[RECORDS SUPPLIED]
───

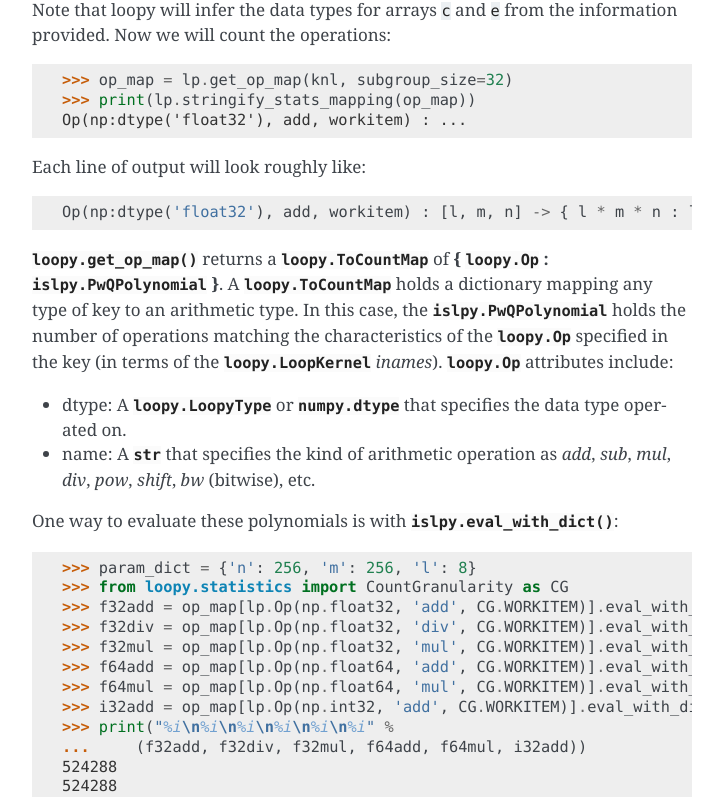
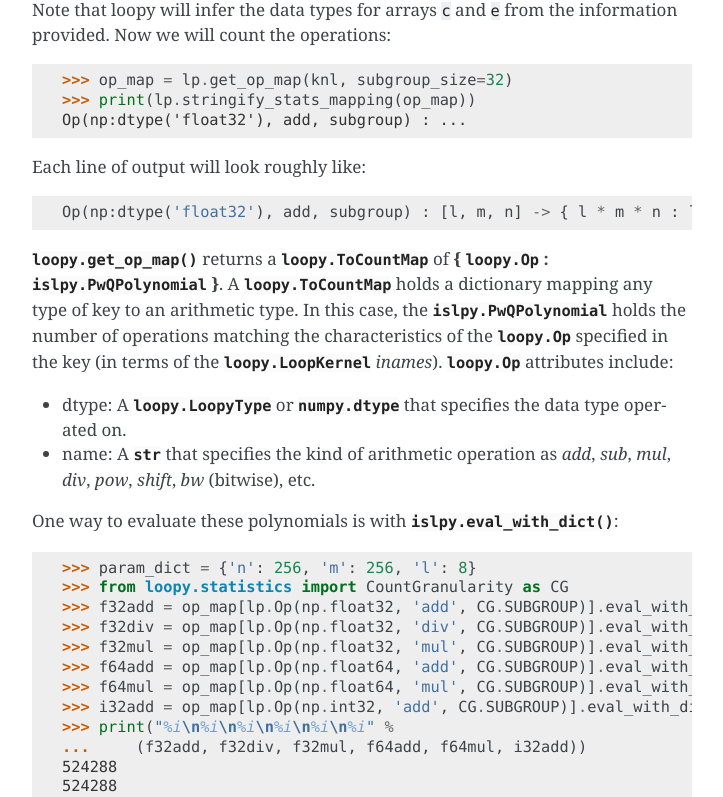
Before and after one commit to inducer/loopy, a Sphinx documentation site: the page built from doc/tutorial.rst, in a window 1280 px wide and 1400 px high, scrolled down 29497 px. Shown: the part 149-946 px from the top of the window, without its empty margins (388-1111 px from the left). Built offline with Sphinx 7.4.7, drawn with Linux system fonts in a browser that asks for light colours.

Commit message:
updated doctests to reflect count granularity change for local ops (workitem->subgroup)

```diff
--- a/doc/tutorial.rst
+++ b/doc/tutorial.rst
@@ -1553,11 +1553,11 @@ information provided. Now we will count the operations:
 
     >>> op_map = lp.get_op_map(knl, subgroup_size=32)
     >>> print(lp.stringify_stats_mapping(op_map))
-    Op(np:dtype('float32'), add, workitem) : ...
+    Op(np:dtype('float32'), add, subgroup) : ...
 
 Each line of output will look roughly like::
 
-    Op(np:dtype('float32'), add, workitem) : [l, m, n] -> { l * m * n : l > 0 and m > 0 and n > 0 }
+    Op(np:dtype('float32'), add, subgroup) : [l, m, n] -> { l * m * n : l > 0 and m > 0 and n > 0 }
 
 :func:`loopy.get_op_map` returns a :class:`loopy.ToCountMap` of **{**
 :class:`loopy.Op` **:** :class:`islpy.PwQPolynomial` **}**. A
@@ -1579,12 +1579,12 @@ One way to evaluate these polynomials is with :func:`islpy.eval_with_dict`:
 
     >>> param_dict = {'n': 256, 'm': 256, 'l': 8}
     >>> from loopy.statistics import CountGranularity as CG
-    >>> f32add = op_map[lp.Op(np.float32, 'add', CG.WORKITEM)].eval_with_dict(param_dict)
-    >>> f32div = op_map[lp.Op(np.float32, 'div', CG.WORKITEM)].eval_with_dict(param_dict)
-    >>> f32mul = op_map[lp.Op(np.float32, 'mul', CG.WORKITEM)].eval_with_dict(param_dict)
-    >>> f64add = op_map[lp.Op(np.float64, 'add', CG.WORKITEM)].eval_with_dict(param_dict)
-    >>> f64mul = op_map[lp.Op(np.float64, 'mul', CG.WORKITEM)].eval_with_dict(param_dict)
-    >>> i32add = op_map[lp.Op(np.int32, 'add', CG.WORKITEM)].eval_with_dict(param_dict)
+    >>> f32add = op_map[lp.Op(np.float32, 'add', CG.SUBGROUP)].eval_with_dict(param_dict)
+    >>> f32div = op_map[lp.Op(np.float32, 'div', CG.SUBGROUP)].eval_with_dict(param_dict)
+    >>> f32mul = op_map[lp.Op(np.float32, 'mul', CG.SUBGROUP)].eval_with_dict(param_dict)
+    >>> f64add = op_map[lp.Op(np.float64, 'add', CG.SUBGROUP)].eval_with_dict(param_dict)
+    >>> f64mul = op_map[lp.Op(np.float64, 'mul', CG.SUBGROUP)].eval_with_dict(param_dict)
+    >>> i32add = op_map[lp.Op(np.int32, 'add', CG.SUBGROUP)].eval_with_dict(param_dict)
     >>> print("%i\n%i\n%i\n%i\n%i\n%i" %
     ...     (f32add, f32div, f32mul, f64add, f64mul, i32add))
     524288
```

───

[WHAT IS REQUIRED] Every line of the data above that includes "islpy" should be listed.

[SOLUTION FOR THIS TASK]
 :class:`loopy.Op` **:** :class:`islpy.PwQPolynomial` **}**. A
@@ -1579,12 +1579,12 @@ One way to evaluate these polynomials is with :func:`islpy.eval_with_dict`:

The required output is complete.